▶ [ASSIGNED TASK]: Scan the material below for the string "medir", and copy every line where it shows up.

▶ [RECORDS TO USE]:

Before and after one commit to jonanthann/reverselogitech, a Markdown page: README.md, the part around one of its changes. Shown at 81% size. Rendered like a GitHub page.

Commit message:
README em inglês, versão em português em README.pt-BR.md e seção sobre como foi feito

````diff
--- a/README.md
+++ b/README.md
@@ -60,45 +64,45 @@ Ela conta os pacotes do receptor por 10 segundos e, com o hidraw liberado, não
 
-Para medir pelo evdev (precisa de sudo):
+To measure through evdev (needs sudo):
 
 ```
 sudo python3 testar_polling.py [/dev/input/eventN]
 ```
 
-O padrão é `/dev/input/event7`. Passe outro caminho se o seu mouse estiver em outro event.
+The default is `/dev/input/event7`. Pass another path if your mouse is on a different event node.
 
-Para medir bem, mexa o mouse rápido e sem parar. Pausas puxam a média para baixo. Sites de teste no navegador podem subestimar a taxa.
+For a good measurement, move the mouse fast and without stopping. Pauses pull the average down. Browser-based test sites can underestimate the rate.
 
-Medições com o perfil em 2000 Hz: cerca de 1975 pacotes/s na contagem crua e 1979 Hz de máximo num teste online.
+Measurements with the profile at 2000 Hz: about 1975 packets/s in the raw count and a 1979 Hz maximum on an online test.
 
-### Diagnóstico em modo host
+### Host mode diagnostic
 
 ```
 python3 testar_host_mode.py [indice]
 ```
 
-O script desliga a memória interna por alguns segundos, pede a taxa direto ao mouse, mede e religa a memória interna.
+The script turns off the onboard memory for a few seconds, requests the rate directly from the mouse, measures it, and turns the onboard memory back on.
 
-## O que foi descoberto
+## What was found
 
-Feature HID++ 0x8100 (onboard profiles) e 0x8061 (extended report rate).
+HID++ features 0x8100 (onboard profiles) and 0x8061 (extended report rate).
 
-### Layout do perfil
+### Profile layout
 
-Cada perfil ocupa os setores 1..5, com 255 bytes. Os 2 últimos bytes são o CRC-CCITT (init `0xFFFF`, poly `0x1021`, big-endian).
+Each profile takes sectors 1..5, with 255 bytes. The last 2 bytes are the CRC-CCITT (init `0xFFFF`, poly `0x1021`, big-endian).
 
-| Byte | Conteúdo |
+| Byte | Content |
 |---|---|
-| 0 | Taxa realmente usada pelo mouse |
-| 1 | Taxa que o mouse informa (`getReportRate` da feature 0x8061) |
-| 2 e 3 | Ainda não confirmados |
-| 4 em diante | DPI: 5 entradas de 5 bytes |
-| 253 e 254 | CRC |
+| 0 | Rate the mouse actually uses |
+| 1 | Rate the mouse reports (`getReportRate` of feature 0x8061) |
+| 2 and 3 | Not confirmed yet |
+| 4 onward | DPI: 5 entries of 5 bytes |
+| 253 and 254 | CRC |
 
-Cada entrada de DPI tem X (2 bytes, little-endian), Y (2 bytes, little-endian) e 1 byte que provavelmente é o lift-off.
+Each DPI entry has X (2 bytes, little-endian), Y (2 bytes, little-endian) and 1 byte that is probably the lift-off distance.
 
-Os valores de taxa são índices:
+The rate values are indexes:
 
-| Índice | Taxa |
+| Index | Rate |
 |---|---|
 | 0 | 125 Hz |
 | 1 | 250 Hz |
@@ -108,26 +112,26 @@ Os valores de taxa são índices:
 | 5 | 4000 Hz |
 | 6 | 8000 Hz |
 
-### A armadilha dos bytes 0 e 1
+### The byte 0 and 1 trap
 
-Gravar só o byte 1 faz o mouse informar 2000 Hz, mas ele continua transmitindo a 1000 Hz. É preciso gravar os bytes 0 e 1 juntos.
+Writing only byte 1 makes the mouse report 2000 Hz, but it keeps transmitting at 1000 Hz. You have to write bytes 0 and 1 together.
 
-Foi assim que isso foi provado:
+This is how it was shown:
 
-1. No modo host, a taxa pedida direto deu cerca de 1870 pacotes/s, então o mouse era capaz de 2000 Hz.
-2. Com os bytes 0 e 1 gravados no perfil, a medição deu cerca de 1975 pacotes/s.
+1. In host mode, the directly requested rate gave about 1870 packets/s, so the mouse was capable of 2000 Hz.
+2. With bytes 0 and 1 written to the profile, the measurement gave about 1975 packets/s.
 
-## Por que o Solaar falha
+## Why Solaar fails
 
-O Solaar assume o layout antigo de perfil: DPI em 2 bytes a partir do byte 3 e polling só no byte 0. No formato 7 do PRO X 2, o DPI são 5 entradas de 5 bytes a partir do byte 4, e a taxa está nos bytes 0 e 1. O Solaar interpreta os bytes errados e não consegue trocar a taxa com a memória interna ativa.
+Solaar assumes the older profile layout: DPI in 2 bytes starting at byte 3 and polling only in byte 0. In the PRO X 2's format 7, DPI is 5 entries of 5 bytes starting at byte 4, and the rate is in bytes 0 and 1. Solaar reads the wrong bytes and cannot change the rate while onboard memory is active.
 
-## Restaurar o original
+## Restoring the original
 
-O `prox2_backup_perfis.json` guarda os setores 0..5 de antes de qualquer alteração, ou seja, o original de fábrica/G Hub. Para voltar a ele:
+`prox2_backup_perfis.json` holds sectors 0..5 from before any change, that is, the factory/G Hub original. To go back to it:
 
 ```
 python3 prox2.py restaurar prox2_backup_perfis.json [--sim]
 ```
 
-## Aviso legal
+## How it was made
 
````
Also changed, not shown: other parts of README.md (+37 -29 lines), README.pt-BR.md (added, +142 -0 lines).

▶ [EXERCISE RESPONSE]:
-Para medir pelo evdev (precisa de sudo):
-Para medir bem, mexa o mouse rápido e sem parar. Pausas puxam a média para baixo. Sites de teste no navegador podem subestimar a taxa.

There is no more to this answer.